Problem description
Using the listing below, return every line that includes "https".

Supplied records below:

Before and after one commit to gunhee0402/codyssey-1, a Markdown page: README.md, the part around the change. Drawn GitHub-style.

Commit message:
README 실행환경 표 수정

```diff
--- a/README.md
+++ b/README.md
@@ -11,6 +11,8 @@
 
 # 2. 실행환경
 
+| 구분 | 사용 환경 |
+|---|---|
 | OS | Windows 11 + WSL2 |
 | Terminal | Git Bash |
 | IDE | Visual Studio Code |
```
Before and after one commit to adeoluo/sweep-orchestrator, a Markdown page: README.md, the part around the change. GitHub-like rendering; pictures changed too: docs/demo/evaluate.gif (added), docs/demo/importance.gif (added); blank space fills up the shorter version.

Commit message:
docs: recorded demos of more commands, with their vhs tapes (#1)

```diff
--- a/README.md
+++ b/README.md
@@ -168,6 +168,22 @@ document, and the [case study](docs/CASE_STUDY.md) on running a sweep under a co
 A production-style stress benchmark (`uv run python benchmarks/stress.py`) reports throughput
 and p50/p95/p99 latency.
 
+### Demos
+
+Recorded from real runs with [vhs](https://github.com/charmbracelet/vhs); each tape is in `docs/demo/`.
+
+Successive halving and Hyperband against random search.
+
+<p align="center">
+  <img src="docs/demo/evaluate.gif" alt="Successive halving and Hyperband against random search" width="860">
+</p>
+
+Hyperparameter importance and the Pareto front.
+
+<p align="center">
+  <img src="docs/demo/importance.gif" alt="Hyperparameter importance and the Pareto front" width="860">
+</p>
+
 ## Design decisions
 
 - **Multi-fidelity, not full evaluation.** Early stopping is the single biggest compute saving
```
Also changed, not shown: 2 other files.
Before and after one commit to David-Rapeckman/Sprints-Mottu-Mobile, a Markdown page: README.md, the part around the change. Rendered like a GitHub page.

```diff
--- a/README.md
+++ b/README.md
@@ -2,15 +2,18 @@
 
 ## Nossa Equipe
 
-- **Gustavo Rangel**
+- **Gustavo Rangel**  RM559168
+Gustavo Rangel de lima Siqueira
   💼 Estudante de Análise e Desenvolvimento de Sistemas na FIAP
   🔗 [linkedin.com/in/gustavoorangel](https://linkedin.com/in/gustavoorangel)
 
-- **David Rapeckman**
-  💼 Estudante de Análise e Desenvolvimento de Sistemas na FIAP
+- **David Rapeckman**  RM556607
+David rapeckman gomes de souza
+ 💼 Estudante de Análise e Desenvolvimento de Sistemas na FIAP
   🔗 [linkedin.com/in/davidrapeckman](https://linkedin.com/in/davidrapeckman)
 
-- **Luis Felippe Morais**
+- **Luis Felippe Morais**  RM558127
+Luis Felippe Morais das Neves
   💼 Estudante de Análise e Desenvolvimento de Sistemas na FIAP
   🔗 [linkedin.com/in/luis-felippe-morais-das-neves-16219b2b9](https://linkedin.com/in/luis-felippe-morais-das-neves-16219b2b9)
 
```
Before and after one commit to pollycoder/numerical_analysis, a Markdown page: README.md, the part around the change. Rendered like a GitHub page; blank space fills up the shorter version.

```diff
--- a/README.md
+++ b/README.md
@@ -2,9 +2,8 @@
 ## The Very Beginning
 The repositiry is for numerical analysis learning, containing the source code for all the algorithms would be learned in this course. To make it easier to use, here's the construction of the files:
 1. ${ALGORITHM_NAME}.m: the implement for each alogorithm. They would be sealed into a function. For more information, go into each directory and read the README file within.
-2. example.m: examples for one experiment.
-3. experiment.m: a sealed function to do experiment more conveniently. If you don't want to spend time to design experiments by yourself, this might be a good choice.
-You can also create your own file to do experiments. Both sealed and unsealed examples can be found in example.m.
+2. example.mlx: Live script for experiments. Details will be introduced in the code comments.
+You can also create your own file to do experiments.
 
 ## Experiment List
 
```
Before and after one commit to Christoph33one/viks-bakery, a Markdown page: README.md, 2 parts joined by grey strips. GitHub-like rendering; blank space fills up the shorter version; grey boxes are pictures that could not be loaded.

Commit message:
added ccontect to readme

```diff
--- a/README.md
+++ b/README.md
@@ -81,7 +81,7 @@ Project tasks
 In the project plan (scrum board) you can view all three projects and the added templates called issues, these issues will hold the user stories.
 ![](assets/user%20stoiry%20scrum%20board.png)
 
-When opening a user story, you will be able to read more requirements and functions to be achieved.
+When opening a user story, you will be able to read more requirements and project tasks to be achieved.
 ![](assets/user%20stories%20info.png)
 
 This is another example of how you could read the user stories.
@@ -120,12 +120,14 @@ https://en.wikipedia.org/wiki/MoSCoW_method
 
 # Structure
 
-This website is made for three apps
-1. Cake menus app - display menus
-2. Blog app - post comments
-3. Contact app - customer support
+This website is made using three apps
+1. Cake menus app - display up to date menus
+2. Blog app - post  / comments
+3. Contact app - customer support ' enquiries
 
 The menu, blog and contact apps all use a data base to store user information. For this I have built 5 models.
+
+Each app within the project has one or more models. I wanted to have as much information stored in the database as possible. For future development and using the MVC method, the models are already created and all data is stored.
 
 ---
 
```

End of Supplied records.

Your response
+Recorded from real runs with [vhs](https://github.com/charmbracelet/vhs); each tape is in `docs/demo/`.
   🔗 [linkedin.com/in/gustavoorangel](https://linkedin.com/in/gustavoorangel)
   🔗 [linkedin.com/in/davidrapeckman](https://linkedin.com/in/davidrapeckman)
   🔗 [linkedin.com/in/luis-felippe-morais-das-neves-16219b2b9](https://linkedin.com/in/luis-felippe-morais-das-neves-16219b2b9)
@@ -120,12 +120,14 @@ https://en.wikipedia.org/wiki/MoSCoW_method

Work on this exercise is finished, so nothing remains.